The morning announcement came a bit earlier than advertised. A special sighting of a magnificent size drew many people to the outer decks and up to the bridge before 7:00 a.m. A large iceberg – later determined by glaciologist Andreas Alexander to have broken off from one of three tidewater glaciers of Greenland – arrived in Icelandic waters by means of ocean currents. We continued sailing to Isafjordur for an exciting afternoon of activities, including hikes, culture walks, and a bike tour.

As we pulled into the bustling port in Isafjordur, the first group set off for the bike tour. The spectacular scenery did not disappoint as we peddled through fields of blooming purple lupine. The scent of flowers and the sound of cliffside waterfalls made for a truly sensory experience. We rode through tunnels and around fallen boulders from landslides along the seaside cliffs until we arrived at the Heritage Museum where we learned about the age-old tradition of shark fishing in the waters between Iceland and Greenland.

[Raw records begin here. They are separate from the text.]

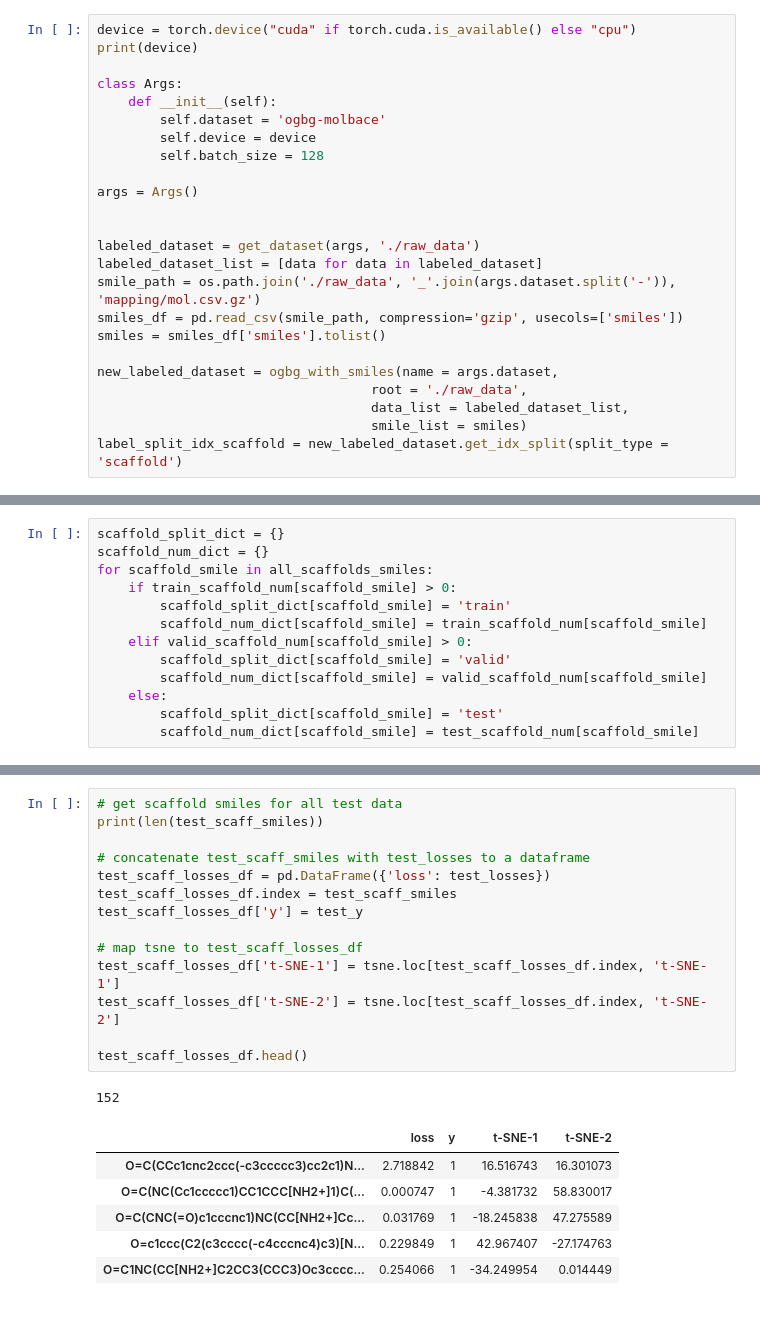
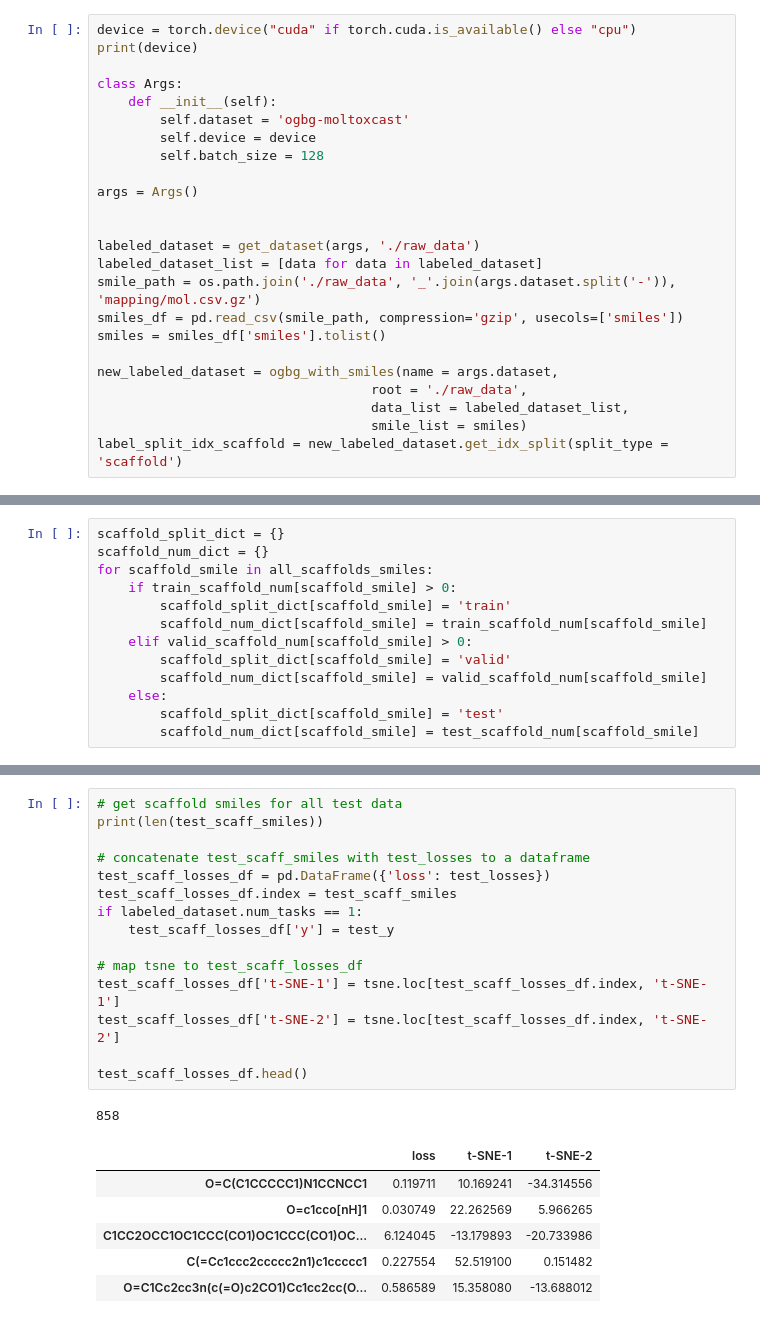
Before and after one commit to xwang38438/data_centric_molscaffold, a Jupyter notebook: test_perf.ipynb, the cells around one changed output, grey strips where cells are left out. Saved outputs shown, nothing was run; the diff lists cells and outputs as text.

```diff
--- a/test_perf.ipynb
+++ b/test_perf.ipynb
@@ -22,7 +22,7 @@ print(device)
 
 class Args:
     def __init__(self):
-        self.dataset = 'ogbg-molbace'
+        self.dataset = 'ogbg-moltoxcast'
         self.device = device
         self.batch_size = 128
 
@@ -149,25 +149,26 @@ We get 152 test losses in total for ogbg-molbace dataset. Matched with # test da
 # %%
 # get scaffold smiles for all test data
 print(len(test_scaff_smiles))
 
 # concatenate test_scaff_smiles with test_losses to a dataframe
 test_scaff_losses_df = pd.DataFrame({'loss': test_losses})
 test_scaff_losses_df.index = test_scaff_smiles
-test_scaff_losses_df['y'] = test_y
+if labeled_dataset.num_tasks == 1:
+    test_scaff_losses_df['y'] = test_y
 
 # map tsne to test_scaff_losses_df
 test_scaff_losses_df['t-SNE-1'] = tsne.loc[test_scaff_losses_df.index, 't-SNE-1']
 test_scaff_losses_df['t-SNE-2'] = tsne.loc[test_scaff_losses_df.index, 't-SNE-2']
 
 test_scaff_losses_df.head()
 # %% [output]
-152
+858
-|  | loss | y | t-SNE-1 | t-SNE-2 |
-| O=C(CCc1cnc2ccc(-c3ccccc3)cc2c1)N... | 2.718842 | 1 | 16.516743 | 16.301073 |
-| O=C(NC(Cc1ccccc1)CC1CCC[NH2+]1)C(... | 0.000747 | 1 | -4.381732 | 58.830017 |
-| O=C(CNC(=O)c1cccnc1)NC(CC[NH2+]Cc... | 0.031769 | 1 | -18.245838 | 47.275589 |
-| O=c1ccc(C2(c3cccc(-c4cccnc4)c3)[N... | 0.229849 | 1 | 42.967407 | -27.174763 |
-| O=C1NC(CC[NH2+]C2CC3(CCC3)Oc3cccc... | 0.254066 | 1 | -34.249954 | 0.014449 |
+|  | loss | t-SNE-1 | t-SNE-2 |
+| O=C(C1CCCCC1)N1CCNCC1 | 0.119711 | 10.169241 | -34.314556 |
+| O=c1cco[nH]1 | 0.030749 | 22.262569 | 5.966265 |
+| C1CC2OCC1OC1CCC(CO1)OC1CCC(CO1)OC... | 6.124045 | -13.179893 | -20.733986 |
+| C(=Cc1ccc2ccccc2n1)c1ccccc1 | 0.227554 | 52.519100 | 0.151482 |
+| O=C1Cc2cc3n(c(=O)c2CO1)Cc1cc2cc(O... | 0.586589 | 15.358080 | -13.688012 |
 # %%
 train_df = tsne[tsne['target'] == 'train']
 # test_df = tsne[tsne['target'] == 'test']
```
Also changed, not shown: parts of 7 cells of this notebook, 9 other files.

On other tours, guests enjoyed a hike to a waterfall that ended at a local brewery near the ship, flower garden tours, and a tasting tour.

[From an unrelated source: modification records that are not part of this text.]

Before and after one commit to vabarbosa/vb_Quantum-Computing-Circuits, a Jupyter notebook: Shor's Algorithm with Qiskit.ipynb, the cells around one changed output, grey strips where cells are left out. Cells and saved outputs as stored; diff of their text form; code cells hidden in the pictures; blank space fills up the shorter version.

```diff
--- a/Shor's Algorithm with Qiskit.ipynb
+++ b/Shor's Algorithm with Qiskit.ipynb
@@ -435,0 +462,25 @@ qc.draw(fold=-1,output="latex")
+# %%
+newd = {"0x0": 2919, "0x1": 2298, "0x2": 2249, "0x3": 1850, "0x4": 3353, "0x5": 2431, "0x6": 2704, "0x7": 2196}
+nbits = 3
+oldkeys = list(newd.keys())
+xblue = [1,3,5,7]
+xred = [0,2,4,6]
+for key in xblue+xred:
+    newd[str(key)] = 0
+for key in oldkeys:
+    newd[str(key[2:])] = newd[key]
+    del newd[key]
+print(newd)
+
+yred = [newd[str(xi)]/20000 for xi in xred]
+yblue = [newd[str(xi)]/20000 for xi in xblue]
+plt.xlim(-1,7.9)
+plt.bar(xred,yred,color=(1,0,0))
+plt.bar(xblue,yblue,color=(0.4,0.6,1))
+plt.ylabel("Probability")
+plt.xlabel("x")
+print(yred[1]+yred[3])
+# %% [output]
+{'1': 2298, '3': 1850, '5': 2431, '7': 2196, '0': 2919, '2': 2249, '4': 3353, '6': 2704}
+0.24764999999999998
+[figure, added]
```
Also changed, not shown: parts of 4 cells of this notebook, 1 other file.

We boarded the ship once again to make it to Vigur, a special island with only three year-round inhabitants and a huge number of nesting seabirds in the spring and summer months. We ended the day with cake prepared with fresh rhubarb from the garden, and it was a truly sweet ending to a spectacular day.